Are changes permanent? Essentially, no. Companies are thrown various obstacles, either from internal or external sources with they have to adapt and overcome to make their business work. The premise is that for many shippers, a fundamental break from the past has occurred in their approach to supply chains, including where and how far away sourcing occurs and the nature of their relationships with vendors.
The permanence of that break, however, depends on a number of key factors. Among them are perceptions of risk, which is tied to the question of how long transportation networks will be disrupted due to the impact of the pandemic on consumer spending. Other factors such as the COVID-19 lockdowns in Shanghai, and the closely related question of how long capacity along the end to end system from vessel capacity to chassis supply and warehousing space remains tight.

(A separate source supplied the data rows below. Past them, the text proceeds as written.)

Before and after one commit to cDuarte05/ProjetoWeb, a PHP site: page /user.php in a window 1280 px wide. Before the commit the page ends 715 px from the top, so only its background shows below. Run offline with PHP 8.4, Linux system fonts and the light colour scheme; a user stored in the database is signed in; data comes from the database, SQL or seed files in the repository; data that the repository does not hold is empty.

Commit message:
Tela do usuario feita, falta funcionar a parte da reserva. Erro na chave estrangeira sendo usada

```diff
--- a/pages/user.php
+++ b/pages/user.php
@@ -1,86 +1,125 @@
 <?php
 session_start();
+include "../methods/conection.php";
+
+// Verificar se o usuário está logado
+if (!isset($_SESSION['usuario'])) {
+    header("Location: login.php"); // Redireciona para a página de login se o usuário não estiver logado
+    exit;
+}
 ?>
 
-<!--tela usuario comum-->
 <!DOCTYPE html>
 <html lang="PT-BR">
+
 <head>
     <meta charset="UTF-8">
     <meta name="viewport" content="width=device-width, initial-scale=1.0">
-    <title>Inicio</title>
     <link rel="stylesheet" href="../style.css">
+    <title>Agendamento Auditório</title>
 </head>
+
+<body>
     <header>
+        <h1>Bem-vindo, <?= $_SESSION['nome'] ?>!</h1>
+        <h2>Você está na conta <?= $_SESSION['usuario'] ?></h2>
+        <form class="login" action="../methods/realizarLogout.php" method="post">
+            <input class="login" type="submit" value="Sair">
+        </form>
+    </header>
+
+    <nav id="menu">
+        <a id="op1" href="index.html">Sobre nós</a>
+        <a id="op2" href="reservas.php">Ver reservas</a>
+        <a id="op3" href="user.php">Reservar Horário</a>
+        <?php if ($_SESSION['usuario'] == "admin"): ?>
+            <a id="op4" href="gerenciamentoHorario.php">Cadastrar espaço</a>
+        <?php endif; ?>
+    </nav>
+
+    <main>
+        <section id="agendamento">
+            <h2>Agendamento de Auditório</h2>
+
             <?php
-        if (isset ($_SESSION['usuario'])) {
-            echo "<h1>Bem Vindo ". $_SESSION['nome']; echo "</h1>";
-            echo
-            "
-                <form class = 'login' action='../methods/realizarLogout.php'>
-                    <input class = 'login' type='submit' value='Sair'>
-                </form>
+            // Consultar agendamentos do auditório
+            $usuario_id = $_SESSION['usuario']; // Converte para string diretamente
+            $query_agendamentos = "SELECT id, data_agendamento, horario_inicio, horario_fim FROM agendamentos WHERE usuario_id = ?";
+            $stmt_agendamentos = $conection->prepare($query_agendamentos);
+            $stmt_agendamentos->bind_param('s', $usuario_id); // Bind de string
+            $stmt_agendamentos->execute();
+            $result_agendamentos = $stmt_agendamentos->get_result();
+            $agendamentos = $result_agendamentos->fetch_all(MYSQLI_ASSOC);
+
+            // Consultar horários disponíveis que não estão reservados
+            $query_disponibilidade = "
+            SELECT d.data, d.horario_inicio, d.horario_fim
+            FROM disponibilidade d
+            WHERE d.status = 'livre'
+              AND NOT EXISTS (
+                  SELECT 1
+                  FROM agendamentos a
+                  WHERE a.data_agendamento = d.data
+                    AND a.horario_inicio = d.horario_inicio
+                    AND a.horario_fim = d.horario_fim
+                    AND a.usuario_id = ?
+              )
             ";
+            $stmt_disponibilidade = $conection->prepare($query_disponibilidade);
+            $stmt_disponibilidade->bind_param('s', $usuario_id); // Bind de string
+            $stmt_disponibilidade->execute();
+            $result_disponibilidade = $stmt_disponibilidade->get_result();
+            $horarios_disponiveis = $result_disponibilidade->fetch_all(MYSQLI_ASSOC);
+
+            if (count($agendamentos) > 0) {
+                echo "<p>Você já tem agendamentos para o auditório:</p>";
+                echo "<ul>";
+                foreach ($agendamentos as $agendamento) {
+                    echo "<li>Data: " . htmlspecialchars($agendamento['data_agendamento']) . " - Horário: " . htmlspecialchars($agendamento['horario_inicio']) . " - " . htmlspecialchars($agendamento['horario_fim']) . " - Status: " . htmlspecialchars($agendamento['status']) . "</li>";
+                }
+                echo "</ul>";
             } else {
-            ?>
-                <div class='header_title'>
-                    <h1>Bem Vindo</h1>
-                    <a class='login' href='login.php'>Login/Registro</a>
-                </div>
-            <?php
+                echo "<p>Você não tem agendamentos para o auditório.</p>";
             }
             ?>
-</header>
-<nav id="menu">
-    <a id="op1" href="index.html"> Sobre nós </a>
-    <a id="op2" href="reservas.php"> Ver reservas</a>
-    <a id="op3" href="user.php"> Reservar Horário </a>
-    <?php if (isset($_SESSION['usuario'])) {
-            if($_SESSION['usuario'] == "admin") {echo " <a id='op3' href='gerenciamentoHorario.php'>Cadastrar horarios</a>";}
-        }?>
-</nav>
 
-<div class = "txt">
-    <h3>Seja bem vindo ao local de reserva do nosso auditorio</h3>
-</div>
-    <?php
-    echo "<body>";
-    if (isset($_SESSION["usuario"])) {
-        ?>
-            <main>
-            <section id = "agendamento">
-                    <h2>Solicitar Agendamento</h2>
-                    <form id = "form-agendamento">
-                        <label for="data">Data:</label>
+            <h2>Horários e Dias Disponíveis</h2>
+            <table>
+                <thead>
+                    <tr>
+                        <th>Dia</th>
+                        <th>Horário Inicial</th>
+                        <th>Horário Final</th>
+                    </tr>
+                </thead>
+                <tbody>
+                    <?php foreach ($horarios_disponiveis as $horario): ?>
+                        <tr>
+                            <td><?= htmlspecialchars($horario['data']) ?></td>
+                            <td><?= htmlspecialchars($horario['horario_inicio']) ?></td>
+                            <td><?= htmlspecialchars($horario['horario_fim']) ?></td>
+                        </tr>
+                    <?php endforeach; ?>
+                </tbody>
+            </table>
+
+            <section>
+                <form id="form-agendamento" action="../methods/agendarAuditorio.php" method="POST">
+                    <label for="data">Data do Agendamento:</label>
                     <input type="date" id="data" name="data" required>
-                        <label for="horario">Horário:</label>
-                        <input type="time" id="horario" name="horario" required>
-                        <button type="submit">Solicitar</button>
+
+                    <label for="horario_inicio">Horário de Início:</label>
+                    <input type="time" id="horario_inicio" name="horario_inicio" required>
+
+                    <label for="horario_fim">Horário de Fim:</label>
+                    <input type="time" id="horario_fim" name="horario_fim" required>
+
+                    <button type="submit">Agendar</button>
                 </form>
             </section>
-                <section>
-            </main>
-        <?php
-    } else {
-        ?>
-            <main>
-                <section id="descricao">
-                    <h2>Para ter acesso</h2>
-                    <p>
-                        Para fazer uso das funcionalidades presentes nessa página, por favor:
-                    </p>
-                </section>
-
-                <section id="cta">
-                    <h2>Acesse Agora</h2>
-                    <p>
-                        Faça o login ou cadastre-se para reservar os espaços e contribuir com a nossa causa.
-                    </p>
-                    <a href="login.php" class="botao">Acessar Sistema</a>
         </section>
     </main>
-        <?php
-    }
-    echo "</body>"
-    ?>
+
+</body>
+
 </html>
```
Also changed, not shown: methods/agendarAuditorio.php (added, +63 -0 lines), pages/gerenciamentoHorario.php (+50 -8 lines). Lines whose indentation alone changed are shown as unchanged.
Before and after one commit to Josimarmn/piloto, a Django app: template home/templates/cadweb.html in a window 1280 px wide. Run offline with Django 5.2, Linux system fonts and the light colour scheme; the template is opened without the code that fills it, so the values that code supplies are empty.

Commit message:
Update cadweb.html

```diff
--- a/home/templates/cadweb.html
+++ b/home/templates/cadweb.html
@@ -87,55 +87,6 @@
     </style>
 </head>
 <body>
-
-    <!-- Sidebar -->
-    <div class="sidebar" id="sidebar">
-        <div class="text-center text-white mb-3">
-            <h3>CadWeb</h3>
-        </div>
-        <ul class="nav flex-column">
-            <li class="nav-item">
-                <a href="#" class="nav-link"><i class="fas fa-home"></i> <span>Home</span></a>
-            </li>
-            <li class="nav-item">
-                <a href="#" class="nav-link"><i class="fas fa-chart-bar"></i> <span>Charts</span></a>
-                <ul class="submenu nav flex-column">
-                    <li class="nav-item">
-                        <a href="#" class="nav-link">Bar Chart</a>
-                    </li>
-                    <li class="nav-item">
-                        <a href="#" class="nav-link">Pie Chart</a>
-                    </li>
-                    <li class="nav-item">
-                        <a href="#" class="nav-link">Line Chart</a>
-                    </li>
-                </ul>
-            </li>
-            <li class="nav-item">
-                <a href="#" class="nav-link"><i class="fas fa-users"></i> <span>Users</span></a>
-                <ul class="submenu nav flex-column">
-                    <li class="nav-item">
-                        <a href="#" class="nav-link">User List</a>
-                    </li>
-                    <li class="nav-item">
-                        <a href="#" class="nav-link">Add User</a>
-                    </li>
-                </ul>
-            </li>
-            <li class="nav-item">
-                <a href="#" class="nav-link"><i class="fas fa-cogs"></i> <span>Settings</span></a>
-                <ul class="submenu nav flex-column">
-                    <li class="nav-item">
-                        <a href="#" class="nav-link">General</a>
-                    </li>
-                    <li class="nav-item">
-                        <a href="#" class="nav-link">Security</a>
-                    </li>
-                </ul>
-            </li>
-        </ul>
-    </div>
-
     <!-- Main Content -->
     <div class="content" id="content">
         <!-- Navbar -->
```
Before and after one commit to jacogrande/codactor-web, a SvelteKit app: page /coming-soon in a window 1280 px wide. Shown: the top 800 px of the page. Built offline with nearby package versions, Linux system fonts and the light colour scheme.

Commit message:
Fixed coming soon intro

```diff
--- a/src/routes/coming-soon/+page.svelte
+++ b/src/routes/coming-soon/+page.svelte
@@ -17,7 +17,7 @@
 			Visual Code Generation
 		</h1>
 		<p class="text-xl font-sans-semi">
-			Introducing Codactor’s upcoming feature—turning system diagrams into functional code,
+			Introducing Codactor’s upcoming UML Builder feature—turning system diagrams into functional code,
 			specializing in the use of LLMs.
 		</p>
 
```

Somewhere between 10 % and 12 % of global ocean shipping capacity is tied up in port congestion, and that the situation was getting worse, not better, in part due to the lockdowns in Shanghai and other Chinese cities that have already stretched for two months. Amid the enormity of the changes, the recent past is all too easily forgotten.
Prior to the pandemic, port congestion was virtually non-existent, there were zero ships awaiting berths at Long Beach, Los Angeles or other US ports. Freight rates were much lower than today, reflecting a trans-Pacific supply chain that was functioning properly more often than not.
The current thinking of the change is not permanent at all. Bjorn Vang Jensen, vice president of global supply chain advisory services at Sea Intelligence Maritime Analysis and a former head of transportation at Electrolux commented,
“All the BCOs I interact with in any way, say they know they have to adapt, and they do, but what they really mean is they know they have to adapt to the current market conditions and that those aren’t permanent.”